When we think about turtles, like box turtles, we think about an animal that spends his days roaming around on the ground, stumbling over low rocks and debris. However, I have found male box turtles, at least my box turtle, Trevor, to be a daredevil. Trevor had been moved from family to family to family—until someone decided that Trevor should have a forever home and he came to live with me.  I contacted the State and was told he should never be released into the wild because, having been in captivity so long, he could introduce new diseases.

Trevor became an interesting family member. Back East, he loved going out on the lawn. He would wait until I wasn’t watching, then make a break for it. Fortunately, he has short little legs and I could outrun him, but he could be quite quick. He liked leaping off stairs and in one case, a balcony. Soft landings and maybe a guardian angel allowed him to survive. He wasn’t injured, not even a chipped shell. Trevor must tour, even if it means stepping off an edge!
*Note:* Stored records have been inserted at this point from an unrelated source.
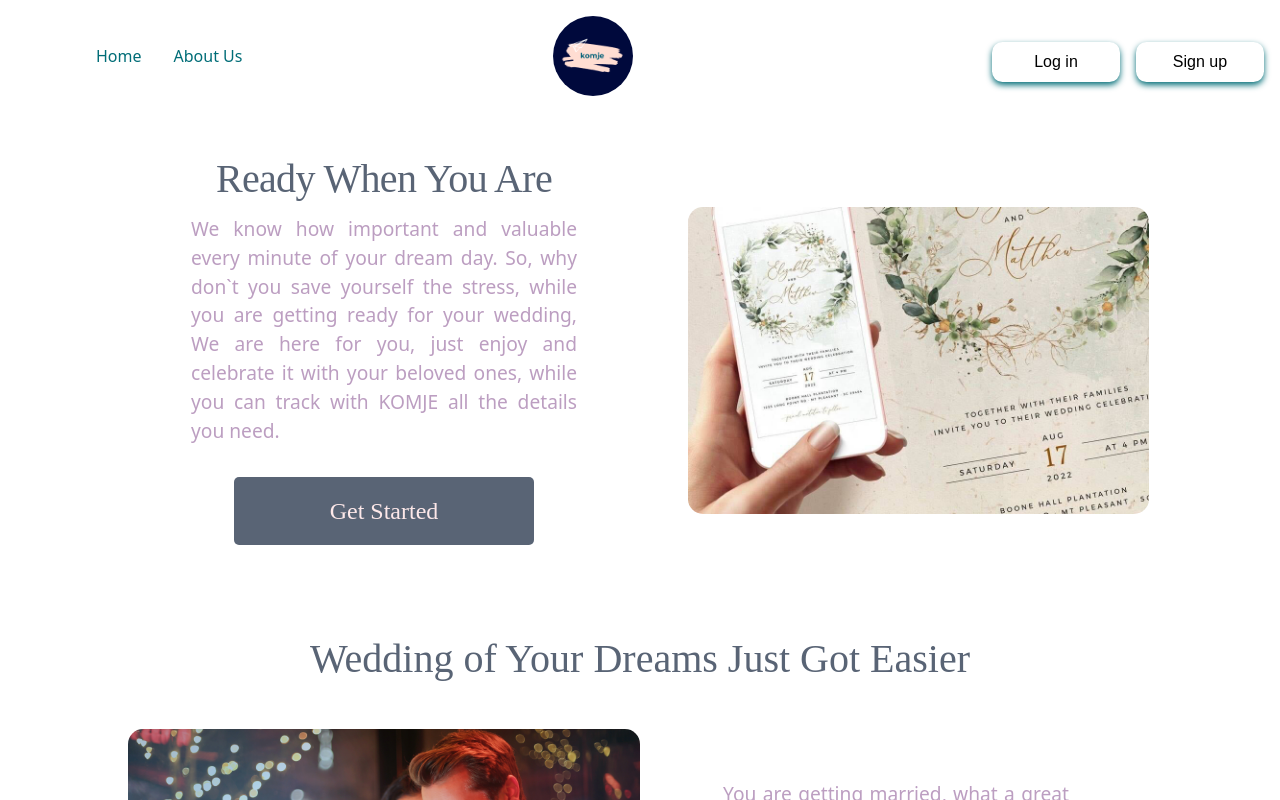
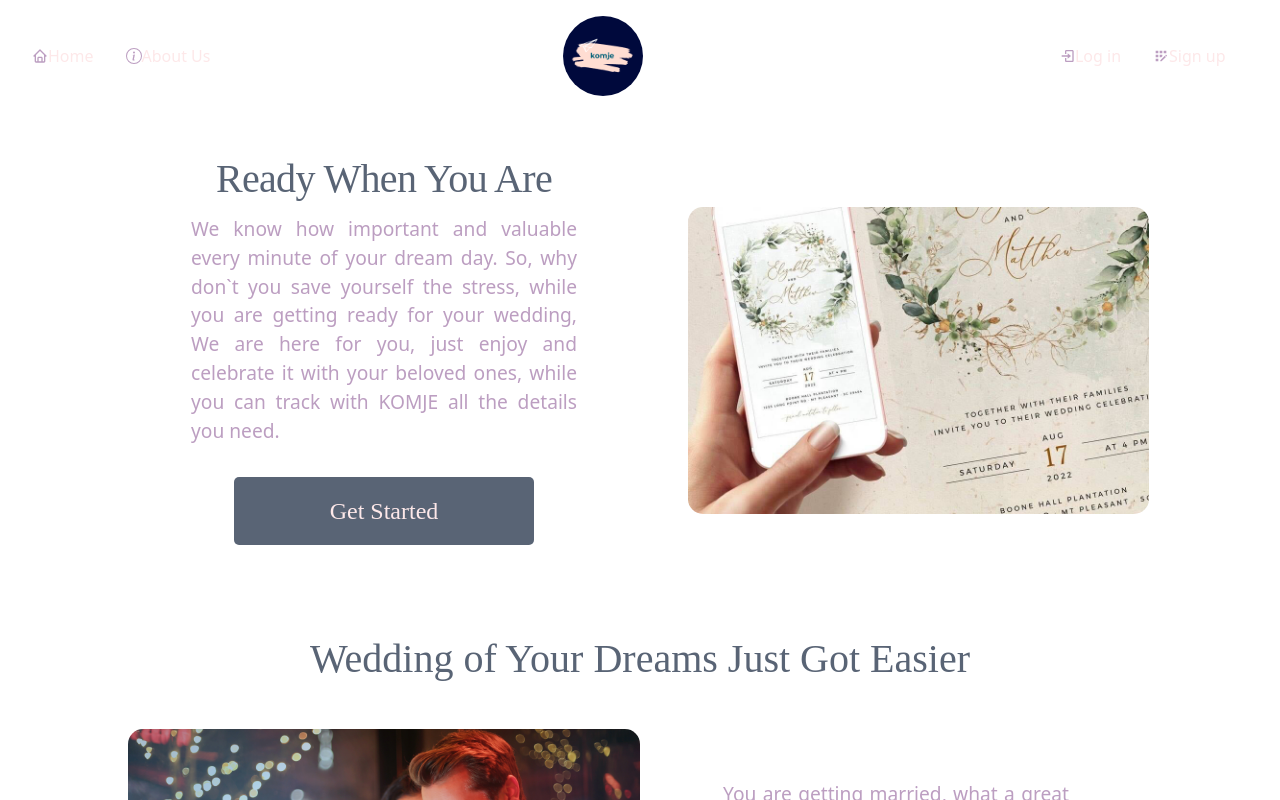
Before and after one commit to Mones-Hamd/FinalProjectHYF, a React app in the folder client/: page / in a window 1280 px wide. Shown: the top 800 px of the page. Built offline with nearby package versions, Linux system fonts and the light colour scheme.

Commit message:
edit users buttons action to links

```diff
--- a/client/src/components/Nav/Nav.jsx
+++ b/client/src/components/Nav/Nav.jsx
@@ -6,9 +6,12 @@ import "./nav.css";
 import { FaBars } from "react-icons/fa";
 import { AiOutlineClose } from "react-icons/ai";
 import { useNavigate } from "react-router-dom";
-
+import { BiHome, BiLogIn, BiLogOut } from "react-icons/bi";
 import { useAuth } from "../../hooks/useAuth";
-
+import { IoCreateOutline } from "react-icons/io5";
+import { BsInfoCircle } from "react-icons/bs";
+import { MdAppRegistration } from "react-icons/md";
+import { CgProfile } from "react-icons/cg";
 const Nav = () => {
   const [sidebar, setSidebar] = useState(false);
   const { user, logout } = useAuth();
@@ -22,30 +25,35 @@ const Nav = () => {
   const showSidebar = () => setSidebar(!sidebar);
 
   return (
-    <div>
+    <div className="nav-container">
       <IconContext.Provider value={{ color: "#000000" }}>
         <div className="nav-bar">
-          <div className="links">
+          <div className="navbar-links">
             {!isAuthenticated && (
-              <div className="links">
+              <>
                 <Link to="/" className="links">
+                  <BiHome color="#bc9ec1" className="nav-icons" />
                   Home
                 </Link>
                 <Link to="/aboutUs" className="links">
+                  <BsInfoCircle color="#bc9ec1" className="nav-icons" />
                   About Us
                 </Link>
-              </div>
+              </>
             )}
 
             {isAuthenticated && (
               <>
                 <Link to="/homePage" className="links">
+                  <BiHome color="#bc9ec1" className="nav-icons" />
                   Home
                 </Link>
                 <Link to="/createForm" className="links">
+                  <IoCreateOutline color="#bc9ec1" className="nav-icons" />
                   Create Form
                 </Link>
                 <Link to="/aboutUs" className="links">
+                  <BsInfoCircle color="#bc9ec1" className="nav-icons" />
                   About Us
                 </Link>
               </>
@@ -61,25 +69,30 @@ const Nav = () => {
           <ul className="navbar-buttons">
             {!isAuthenticated ? (
               <>
-                <Link to="/login">
-                  <button className="navbar-button">Log in</button>
+                <Link to="/login" className="links">
+                  <BiLogIn color="#bc9ec1" className="nav-icons" />
+                  Log in
                 </Link>
-                <Link to="/register">
-                  <button className="navbar-button">Sign up</button>
+                <Link to="/register" className="links">
+                  <MdAppRegistration color="#bc9ec1" className="nav-icons" />
+                  Sign up
                 </Link>
               </>
             ) : (
               <>
                 {user && user.username && (
                   <div className="user-name-nav">
-                    <p className="user-name-nav">Hello {user.username}</p>
+                    <CgProfile color="#bc9ec1" className="nav-icons" />
+                    {user.username}
                   </div>
                 )}
-                <Link to="/login">
+                <Link to="/login" className="right-links">
                   {user ? (
-                    <button className="button-hamburger" onClick={logout}>
+                    <span className="links " onClick={logout}>
+                      {" "}
+                      <BiLogOut color="#bc9ec1" className="nav-icons" />
                       Log Out
-                    </button>
+                    </span>
                   ) : (
                     <button className="navbar-button" onClick={goLogin}>
                       {" "}
@@ -104,17 +117,21 @@ const Nav = () => {
                   <Link to="/" className="user-name-hamburger">
                     {user.username}
                   </Link>
-                  <button className="button-hamburger" onClick={logout}>
-                    Log out
-                  </button>
+                  <span className="links-hamburger " onClick={logout}>
+                    {" "}
+                    <BiLogOut color="#bc9ec1" className="nav-icons" />
+                    Log Out
+                  </span>
                 </>
               ) : (
                 <>
-                  <Link to="/login">
-                    <button className="button-hamburger">Log in</button>
+                  <Link to="/login" className="links-hamburger">
+                    <BiLogIn color="#bc9ec1" className="nav-icons" />
+                    Log in
                   </Link>
-                  <Link to="/register">
-                    <button className="button-hamburger">Signup</button>
+                  <Link to="/register" className="links-hamburger">
+                    <MdAppRegistration color="#bc9ec1" className="nav-icons" />
+                    Sign up
                   </Link>
                 </>
               )}
--- a/client/src/components/Nav/nav.css
+++ b/client/src/components/Nav/nav.css
@@ -11,12 +11,19 @@
   --light-orange-colour: #ffddd2;
   --black-colour: #000;
 }
+body {
+  width: 100%;
+}
+.nav-container {
+  width: 100%;
+}
 .nav-bar {
   background-color: rgba(255, 255, 255, 0.5);
   height: 4rem;
   display: flex;
   justify-content: space-between;
   align-items: center;
+  width: 97%;
 }
 
 .menu {
@@ -52,7 +59,13 @@
 .buttons-hamburger {
   display: flex;
   justify-content: space-between;
-  margin-right: 4rem;
+  align-items: center;
+}
+.links-hamburger {
+  margin: 12px 50px 0 1px;
+  text-decoration: none;
+  list-style: none;
+  color: #006d77;
 }
 .navbar-button {
   background-color: linear-gradient(
@@ -98,14 +111,27 @@
   transform: scale(1.02);
   color: var(--dark-colour);
 }
-
+.navbar-links {
+  display: none;
+  justify-content: space-between;
+}
 .links {
   height: 5rem;
   align-self: flex-start;
-  align-items: center;
   display: none;
   text-decoration: none;
   list-style: none;
+  color: #006d77;
+  align-items: center;
+  justify-content: space-between;
+  transition: 0.3s ease-in-out;
+}
+.links:hover {
+  transform: scale(1.04);
+  text-decoration: underline;
+  background-color: var(--primary-color);
+  border-radius: var(--border-radius-btn-input);
+  color: #006d77;
 }
 
 .navbar-text {
@@ -163,7 +189,7 @@
 }
 
 .user-name-nav {
-  color: var(--dark-color);
+  color: var(--primary-light-color);
   font-family: "Poppins", sans-serif;
   font-size: 1.3em;
   /* margin-top: 0.8rem; */
@@ -172,20 +198,18 @@
   margin-right: 0.5rem;
 }
 
-.user-name-nav p {
-  margin-bottom: 0px;
-}
-
 .user-name-hamburger {
-  color: var(--dark-colour);
+  color: var(--primary-light-color);
   font-family: "Poppins", sans-serif;
   font-size: 1.3em;
   list-style: none;
   text-decoration: none;
   padding-top: 1rem;
 }
-
-@media only screen and (min-width: 1000px) {
+.right-links {
+  text-decoration: none;
+}
+@media only screen and (min-width: 850px) {
   .hamburger {
     display: none;
   }
@@ -195,13 +219,17 @@
     height: 7rem;
     padding: 1.1rem 0;
   }
+  .navbar-links {
+    display: flex;
+  }
   .links {
     display: flex;
     align-self: center;
     height: 2rem;
     font-size: 1rem;
     margin-left: 2rem;
-    color: var(--dark-color);
+    text-decoration: none;
+    color: var(--primary-light-color);
   }
   .menu {
     display: none;
@@ -220,6 +248,11 @@
     justify-content: flex-start;
     margin: 0rem 1rem 0rem 0rem;
     font-size: 0.9rem;
+  }
+}
+@media only screen and (min-width: 1000px) {
+  .right-links {
+    display: flex;
   }
 }
 
```
Also changed, not shown: 1 other file (tests, documents, lock files or other folders).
Then there was the day I looked for Trevor all around the house and couldn’t find him. I looked under and behind every piece of furniture and in every corner, and checked that all doors were closed, but no Trevor. Where could he be? I went into my sunroom again, where I often find Trevor. I heard a scraping sound, coming from the ceiling. There he was! Trevor had climbed up the screen door, bracing his back against the sliding glass door, until he reached the top.

A door is opened, to a screen door, with a Box Turtle climbing up the screen
Here the Amazing Trevor is attempting to climb the screen without the glass door as a support.

Trevor continues this behavior in my Arizona house. Here are some photos of Trevor climbing up the screen door. The mixer box was supposed to keep him out of there. Didn’t work.

Below, Rose wanted to join in the fun, but she didn’t fit.

So, when looking for your box turtle, be sure to look up!

a turtle on abox inside a narrow space between two doors, with a tortoise that is too big, trying to squeeze into the space
Rose, a red-foot tortoise, wants to play but can’t quite fit in the space!

Elaine A. Powers is the author of the fun, rhyming, science-based books about critters called the “Don’t Series.” In Don’t Call Me Turtle, she explains how to tell the difference between tortoises and turtles.